*EXERCISE DIRECTIONS*
Search the records for the string "pages" and copy every line in which it appears.

(Code change snippets)

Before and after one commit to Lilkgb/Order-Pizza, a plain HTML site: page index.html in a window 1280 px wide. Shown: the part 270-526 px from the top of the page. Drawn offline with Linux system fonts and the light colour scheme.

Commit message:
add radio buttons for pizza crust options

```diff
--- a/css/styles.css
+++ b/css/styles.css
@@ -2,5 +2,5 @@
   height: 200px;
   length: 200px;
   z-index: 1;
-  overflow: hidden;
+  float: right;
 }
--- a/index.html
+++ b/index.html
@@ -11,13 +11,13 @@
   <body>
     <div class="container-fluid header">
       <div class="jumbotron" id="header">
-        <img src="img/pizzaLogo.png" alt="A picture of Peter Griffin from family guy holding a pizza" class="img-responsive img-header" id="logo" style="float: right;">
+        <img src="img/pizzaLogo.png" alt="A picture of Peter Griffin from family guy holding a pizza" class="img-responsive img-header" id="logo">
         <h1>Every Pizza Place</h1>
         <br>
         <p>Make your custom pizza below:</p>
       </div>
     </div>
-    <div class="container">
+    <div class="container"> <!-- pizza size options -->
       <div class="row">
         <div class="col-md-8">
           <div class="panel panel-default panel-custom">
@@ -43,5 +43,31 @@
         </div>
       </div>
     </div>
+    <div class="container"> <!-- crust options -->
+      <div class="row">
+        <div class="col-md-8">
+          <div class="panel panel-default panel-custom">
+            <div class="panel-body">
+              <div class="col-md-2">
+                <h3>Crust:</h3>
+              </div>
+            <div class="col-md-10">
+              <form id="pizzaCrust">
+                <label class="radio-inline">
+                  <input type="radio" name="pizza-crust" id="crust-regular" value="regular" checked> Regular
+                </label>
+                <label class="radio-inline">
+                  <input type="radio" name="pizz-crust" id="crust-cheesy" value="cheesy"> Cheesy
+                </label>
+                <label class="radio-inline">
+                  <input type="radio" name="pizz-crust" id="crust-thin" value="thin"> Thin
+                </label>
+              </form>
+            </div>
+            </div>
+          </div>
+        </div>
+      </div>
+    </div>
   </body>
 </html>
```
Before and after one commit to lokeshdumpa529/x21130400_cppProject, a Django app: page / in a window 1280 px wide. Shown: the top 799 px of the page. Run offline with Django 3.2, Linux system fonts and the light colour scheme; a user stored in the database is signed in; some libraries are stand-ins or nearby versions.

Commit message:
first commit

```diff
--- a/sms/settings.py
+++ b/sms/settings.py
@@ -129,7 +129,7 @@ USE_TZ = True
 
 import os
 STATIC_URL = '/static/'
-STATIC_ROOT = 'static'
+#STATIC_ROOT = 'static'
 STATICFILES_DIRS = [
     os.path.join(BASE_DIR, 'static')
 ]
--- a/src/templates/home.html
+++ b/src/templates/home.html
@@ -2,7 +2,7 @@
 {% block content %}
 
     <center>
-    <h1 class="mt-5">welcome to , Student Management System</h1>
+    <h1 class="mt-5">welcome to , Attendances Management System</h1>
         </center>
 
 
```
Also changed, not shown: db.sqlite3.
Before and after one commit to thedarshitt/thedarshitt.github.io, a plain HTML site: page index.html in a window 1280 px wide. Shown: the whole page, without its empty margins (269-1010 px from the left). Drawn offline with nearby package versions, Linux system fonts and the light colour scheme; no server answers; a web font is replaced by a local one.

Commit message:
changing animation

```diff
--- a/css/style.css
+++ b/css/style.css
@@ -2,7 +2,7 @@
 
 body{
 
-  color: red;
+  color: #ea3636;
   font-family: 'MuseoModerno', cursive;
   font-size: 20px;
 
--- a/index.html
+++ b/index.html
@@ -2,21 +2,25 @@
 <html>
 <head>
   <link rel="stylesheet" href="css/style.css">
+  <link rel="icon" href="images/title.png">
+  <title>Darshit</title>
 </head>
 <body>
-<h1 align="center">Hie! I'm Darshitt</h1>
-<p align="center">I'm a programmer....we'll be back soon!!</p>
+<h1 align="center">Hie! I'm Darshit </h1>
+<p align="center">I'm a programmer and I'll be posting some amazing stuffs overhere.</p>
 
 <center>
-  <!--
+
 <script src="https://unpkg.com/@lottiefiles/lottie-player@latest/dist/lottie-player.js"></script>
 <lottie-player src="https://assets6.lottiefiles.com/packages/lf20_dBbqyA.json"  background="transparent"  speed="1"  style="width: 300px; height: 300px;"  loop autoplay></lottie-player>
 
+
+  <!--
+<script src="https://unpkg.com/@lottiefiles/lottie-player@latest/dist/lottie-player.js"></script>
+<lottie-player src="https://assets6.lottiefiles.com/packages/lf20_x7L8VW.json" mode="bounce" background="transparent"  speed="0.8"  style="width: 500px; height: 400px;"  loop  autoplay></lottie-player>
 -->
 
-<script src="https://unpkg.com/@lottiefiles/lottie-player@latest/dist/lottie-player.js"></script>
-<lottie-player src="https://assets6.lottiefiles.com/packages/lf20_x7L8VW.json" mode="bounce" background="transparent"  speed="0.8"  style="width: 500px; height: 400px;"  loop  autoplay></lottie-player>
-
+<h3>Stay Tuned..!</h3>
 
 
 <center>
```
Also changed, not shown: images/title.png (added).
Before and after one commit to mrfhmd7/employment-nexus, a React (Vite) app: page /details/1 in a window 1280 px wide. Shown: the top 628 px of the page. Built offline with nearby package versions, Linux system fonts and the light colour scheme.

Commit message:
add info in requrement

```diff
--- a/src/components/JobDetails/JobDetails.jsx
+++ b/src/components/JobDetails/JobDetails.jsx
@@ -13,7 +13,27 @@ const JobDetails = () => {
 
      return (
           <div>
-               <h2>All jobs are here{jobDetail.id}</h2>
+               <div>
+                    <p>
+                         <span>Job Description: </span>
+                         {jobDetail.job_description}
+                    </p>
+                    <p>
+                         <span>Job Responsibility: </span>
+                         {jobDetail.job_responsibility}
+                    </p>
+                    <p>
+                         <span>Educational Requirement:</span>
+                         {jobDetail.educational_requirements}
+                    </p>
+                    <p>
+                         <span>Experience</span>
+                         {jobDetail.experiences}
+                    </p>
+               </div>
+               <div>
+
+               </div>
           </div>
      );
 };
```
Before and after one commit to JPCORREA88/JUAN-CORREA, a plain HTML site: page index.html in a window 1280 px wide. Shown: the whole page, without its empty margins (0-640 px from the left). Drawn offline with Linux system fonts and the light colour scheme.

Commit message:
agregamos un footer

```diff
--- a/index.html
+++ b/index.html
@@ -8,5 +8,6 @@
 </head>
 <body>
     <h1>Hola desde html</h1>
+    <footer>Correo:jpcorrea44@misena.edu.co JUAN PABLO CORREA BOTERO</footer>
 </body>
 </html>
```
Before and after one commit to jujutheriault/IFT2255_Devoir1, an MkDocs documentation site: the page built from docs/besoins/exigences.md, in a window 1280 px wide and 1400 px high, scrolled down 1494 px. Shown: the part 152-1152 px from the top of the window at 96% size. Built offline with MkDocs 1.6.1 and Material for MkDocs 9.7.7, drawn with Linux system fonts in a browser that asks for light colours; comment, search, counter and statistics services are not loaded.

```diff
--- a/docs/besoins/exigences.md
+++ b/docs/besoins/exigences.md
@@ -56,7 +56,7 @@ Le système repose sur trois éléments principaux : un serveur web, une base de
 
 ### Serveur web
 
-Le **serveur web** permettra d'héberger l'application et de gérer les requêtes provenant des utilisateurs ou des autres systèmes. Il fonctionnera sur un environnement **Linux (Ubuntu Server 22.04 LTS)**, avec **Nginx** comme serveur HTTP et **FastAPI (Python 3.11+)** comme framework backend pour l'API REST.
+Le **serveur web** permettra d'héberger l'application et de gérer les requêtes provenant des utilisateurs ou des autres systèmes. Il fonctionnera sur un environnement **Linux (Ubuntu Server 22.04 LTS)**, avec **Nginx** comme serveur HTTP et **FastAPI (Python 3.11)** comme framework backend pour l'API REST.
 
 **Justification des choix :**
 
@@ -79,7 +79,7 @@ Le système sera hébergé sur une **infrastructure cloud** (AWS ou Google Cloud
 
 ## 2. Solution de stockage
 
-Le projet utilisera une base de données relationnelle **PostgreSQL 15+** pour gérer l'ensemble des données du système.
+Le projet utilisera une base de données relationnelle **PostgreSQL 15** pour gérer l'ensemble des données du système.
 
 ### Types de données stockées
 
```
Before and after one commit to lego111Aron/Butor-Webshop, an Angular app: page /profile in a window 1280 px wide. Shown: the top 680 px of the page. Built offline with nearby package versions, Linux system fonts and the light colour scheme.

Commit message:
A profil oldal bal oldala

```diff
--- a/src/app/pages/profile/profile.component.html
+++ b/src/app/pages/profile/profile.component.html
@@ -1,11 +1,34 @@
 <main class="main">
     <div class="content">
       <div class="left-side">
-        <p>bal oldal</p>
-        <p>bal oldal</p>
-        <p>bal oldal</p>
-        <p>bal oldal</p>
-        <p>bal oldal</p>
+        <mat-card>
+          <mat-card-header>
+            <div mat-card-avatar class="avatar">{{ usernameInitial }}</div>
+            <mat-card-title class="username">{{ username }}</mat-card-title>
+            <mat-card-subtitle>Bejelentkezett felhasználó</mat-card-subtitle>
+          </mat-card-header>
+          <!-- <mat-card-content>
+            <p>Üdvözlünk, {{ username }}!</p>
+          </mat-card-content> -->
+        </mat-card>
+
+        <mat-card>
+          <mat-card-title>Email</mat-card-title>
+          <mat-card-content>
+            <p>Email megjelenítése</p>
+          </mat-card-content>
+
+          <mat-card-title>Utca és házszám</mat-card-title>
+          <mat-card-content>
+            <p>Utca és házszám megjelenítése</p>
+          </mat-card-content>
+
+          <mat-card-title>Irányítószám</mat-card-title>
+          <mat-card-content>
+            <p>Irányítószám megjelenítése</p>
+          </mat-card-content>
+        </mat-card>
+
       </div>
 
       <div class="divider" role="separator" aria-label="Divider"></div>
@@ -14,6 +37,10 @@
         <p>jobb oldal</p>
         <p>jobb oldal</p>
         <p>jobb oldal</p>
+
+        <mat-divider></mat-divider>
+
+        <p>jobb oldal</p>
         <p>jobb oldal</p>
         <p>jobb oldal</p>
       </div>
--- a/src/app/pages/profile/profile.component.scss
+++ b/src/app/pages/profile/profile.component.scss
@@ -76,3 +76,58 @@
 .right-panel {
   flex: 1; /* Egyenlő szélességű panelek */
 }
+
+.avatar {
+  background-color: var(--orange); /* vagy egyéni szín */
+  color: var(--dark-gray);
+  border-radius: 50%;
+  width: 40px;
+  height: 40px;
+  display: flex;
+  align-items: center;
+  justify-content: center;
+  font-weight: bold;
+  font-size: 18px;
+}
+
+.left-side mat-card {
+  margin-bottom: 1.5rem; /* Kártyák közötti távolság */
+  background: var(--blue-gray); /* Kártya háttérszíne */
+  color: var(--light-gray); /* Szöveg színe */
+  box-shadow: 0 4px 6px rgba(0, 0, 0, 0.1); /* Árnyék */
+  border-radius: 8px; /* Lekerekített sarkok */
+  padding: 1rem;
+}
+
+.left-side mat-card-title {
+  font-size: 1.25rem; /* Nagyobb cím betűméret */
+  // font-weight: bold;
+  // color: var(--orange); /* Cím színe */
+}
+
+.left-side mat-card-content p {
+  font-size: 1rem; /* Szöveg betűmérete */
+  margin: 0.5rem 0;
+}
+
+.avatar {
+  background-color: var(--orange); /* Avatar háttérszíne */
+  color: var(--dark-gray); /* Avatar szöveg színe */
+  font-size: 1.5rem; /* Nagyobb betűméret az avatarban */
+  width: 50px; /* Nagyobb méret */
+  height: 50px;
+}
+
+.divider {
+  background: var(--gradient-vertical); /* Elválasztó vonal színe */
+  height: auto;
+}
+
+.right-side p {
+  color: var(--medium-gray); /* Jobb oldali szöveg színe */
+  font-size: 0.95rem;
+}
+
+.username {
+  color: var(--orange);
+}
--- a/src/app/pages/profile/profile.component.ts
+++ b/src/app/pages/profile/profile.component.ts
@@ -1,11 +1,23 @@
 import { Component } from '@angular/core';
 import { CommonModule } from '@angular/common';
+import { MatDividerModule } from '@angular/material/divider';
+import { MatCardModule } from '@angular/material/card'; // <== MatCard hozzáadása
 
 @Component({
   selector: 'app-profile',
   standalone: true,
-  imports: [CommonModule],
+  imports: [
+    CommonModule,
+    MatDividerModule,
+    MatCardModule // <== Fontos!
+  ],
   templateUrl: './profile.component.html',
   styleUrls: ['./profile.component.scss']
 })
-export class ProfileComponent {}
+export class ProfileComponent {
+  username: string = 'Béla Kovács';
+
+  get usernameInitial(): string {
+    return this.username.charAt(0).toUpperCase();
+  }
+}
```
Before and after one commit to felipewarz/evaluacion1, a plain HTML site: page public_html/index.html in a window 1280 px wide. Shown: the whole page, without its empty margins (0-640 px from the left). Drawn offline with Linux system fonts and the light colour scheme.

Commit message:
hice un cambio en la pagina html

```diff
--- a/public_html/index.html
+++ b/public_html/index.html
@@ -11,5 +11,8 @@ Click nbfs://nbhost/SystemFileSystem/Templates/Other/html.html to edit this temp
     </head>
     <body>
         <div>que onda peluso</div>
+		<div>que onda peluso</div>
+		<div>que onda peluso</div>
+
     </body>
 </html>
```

*TASK RESPONSE*
--- a/src/app/pages/profile/profile.component.html
+++ b/src/app/pages/profile/profile.component.html
--- a/src/app/pages/profile/profile.component.scss
+++ b/src/app/pages/profile/profile.component.scss
--- a/src/app/pages/profile/profile.component.ts
+++ b/src/app/pages/profile/profile.component.ts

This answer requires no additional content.